* **ACTIVITY**
Copy every entry precisely.

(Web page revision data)

........

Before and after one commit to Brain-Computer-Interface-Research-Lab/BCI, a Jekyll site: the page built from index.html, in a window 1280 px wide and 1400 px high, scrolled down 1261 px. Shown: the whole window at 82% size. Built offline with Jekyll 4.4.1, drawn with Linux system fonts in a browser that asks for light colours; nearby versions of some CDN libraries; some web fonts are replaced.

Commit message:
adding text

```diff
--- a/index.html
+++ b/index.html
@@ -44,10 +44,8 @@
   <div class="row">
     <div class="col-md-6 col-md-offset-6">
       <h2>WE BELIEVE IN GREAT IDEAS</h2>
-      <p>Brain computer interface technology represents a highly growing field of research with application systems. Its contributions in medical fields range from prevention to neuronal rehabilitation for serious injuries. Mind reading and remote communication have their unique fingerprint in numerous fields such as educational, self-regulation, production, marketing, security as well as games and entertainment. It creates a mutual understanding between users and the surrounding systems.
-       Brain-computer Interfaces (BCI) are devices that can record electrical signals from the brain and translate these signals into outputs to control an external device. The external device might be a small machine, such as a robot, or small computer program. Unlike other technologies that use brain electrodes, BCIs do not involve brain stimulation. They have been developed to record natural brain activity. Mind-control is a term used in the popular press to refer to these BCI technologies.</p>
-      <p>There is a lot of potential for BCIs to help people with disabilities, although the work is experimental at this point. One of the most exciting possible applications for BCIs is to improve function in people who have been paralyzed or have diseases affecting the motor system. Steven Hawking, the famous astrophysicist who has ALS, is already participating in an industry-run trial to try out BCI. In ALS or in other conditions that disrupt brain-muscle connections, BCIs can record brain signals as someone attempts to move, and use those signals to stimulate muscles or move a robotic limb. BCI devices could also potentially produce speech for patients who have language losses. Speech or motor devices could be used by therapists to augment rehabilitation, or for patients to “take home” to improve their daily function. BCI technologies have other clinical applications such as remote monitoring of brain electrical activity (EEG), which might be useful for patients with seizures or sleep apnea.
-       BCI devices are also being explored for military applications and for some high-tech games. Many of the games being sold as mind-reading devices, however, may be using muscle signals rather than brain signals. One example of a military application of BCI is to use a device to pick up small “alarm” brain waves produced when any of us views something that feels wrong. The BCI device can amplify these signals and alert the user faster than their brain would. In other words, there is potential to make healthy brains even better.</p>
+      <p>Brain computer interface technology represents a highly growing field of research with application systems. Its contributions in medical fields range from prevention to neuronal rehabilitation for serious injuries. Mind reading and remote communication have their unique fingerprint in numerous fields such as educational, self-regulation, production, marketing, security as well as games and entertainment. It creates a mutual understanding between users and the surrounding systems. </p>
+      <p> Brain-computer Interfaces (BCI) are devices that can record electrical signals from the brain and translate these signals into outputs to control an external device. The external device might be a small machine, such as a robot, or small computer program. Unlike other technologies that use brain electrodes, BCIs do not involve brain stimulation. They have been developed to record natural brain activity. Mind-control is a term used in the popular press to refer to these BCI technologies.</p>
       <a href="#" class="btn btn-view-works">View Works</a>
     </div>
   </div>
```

........

* **RESPONSE AREA**
Before and after one commit to Brain-Computer-Interface-Research-Lab/BCI, a Jekyll site: the page built from index.html, in a window 1280 px wide and 1400 px high, scrolled down 1261 px. Shown: the whole window at 82% size. Built offline with Jekyll 4.4.1, drawn with Linux system fonts in a browser that asks for light colours; nearby versions of some CDN libraries; some web fonts are replaced.

Commit message:
adding text

```diff
--- a/index.html
+++ b/index.html
@@ -44,10 +44,8 @@
   <div class="row">
     <div class="col-md-6 col-md-offset-6">
       <h2>WE BELIEVE IN GREAT IDEAS</h2>
-      <p>Brain computer interface technology represents a highly growing field of research with application systems. Its contributions in medical fields range from prevention to neuronal rehabilitation for serious injuries. Mind reading and remote communication have their unique fingerprint in numerous fields such as educational, self-regulation, production, marketing, security as well as games and entertainment. It creates a mutual understanding between users and the surrounding systems.
-       Brain-computer Interfaces (BCI) are devices that can record electrical signals from the brain and translate these signals into outputs to control an external device. The external device might be a small machine, such as a robot, or small computer program. Unlike other technologies that use brain electrodes, BCIs do not involve brain stimulation. They have been developed to record natural brain activity. Mind-control is a term used in the popular press to refer to these BCI technologies.</p>
-      <p>There is a lot of potential for BCIs to help people with disabilities, although the work is experimental at this point. One of the most exciting possible applications for BCIs is to improve function in people who have been paralyzed or have diseases affecting the motor system. Steven Hawking, the famous astrophysicist who has ALS, is already participating in an industry-run trial to try out BCI. In ALS or in other conditions that disrupt brain-muscle connections, BCIs can record brain signals as someone attempts to move, and use those signals to stimulate muscles or move a robotic limb. BCI devices could also potentially produce speech for patients who have language losses. Speech or motor devices could be used by therapists to augment rehabilitation, or for patients to “take home” to improve their daily function. BCI technologies have other clinical applications such as remote monitoring of brain electrical activity (EEG), which might be useful for patients with seizures or sleep apnea.
-       BCI devices are also being explored for military applications and for some high-tech games. Many of the games being sold as mind-reading devices, however, may be using muscle signals rather than brain signals. One example of a military application of BCI is to use a device to pick up small “alarm” brain waves produced when any of us views something that feels wrong. The BCI device can amplify these signals and alert the user faster than their brain would. In other words, there is potential to make healthy brains even better.</p>
+      <p>Brain computer interface technology represents a highly growing field of research with application systems. Its contributions in medical fields range from prevention to neuronal rehabilitation for serious injuries. Mind reading and remote communication have their unique fingerprint in numerous fields such as educational, self-regulation, production, marketing, security as well as games and entertainment. It creates a mutual understanding between users and the surrounding systems. </p>
+      <p> Brain-computer Interfaces (BCI) are devices that can record electrical signals from the brain and translate these signals into outputs to control an external device. The external device might be a small machine, such as a robot, or small computer program. Unlike other technologies that use brain electrodes, BCIs do not involve brain stimulation. They have been developed to record natural brain activity. Mind-control is a term used in the popular press to refer to these BCI technologies.</p>
       <a href="#" class="btn btn-view-works">View Works</a>
     </div>
   </div>
```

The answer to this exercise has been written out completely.